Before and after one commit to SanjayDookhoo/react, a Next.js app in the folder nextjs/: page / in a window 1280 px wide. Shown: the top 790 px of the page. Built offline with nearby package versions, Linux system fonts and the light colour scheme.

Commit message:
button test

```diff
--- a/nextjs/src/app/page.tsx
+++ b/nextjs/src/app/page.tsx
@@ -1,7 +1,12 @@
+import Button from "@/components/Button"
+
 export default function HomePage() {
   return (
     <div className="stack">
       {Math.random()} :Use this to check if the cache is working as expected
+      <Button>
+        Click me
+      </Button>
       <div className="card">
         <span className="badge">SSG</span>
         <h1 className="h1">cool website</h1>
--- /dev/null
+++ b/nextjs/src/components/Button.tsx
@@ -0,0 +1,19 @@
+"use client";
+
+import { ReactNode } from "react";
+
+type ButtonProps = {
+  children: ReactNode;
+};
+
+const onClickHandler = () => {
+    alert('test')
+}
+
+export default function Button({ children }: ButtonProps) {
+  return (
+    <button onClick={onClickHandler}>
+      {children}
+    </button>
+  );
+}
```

---

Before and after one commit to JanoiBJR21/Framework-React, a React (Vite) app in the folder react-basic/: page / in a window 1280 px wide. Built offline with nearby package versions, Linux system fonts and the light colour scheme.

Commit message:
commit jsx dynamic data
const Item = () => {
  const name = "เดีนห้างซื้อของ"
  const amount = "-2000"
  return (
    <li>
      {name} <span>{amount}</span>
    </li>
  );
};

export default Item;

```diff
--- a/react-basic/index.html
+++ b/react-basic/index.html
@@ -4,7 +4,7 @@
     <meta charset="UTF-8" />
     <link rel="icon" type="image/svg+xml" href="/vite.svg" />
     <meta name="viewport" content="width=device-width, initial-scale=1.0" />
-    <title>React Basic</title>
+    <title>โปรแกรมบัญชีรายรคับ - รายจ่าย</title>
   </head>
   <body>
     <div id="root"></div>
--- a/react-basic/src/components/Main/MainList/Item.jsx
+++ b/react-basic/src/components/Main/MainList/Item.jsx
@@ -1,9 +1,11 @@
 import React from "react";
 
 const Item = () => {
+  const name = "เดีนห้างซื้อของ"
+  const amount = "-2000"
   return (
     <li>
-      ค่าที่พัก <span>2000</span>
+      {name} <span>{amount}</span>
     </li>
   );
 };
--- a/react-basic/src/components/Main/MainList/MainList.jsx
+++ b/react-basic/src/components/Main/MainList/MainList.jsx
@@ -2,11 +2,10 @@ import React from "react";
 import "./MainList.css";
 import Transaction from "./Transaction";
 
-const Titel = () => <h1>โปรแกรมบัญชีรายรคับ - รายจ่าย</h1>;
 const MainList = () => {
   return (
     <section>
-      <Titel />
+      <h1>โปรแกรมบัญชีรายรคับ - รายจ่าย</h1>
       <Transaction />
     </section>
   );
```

▸ WHAT THE TASK REQUIRES
Check the data above line by line for the word "nextjs". State only how many lines contain it.

▸ SOLUTION TO THIS PROBLEM
4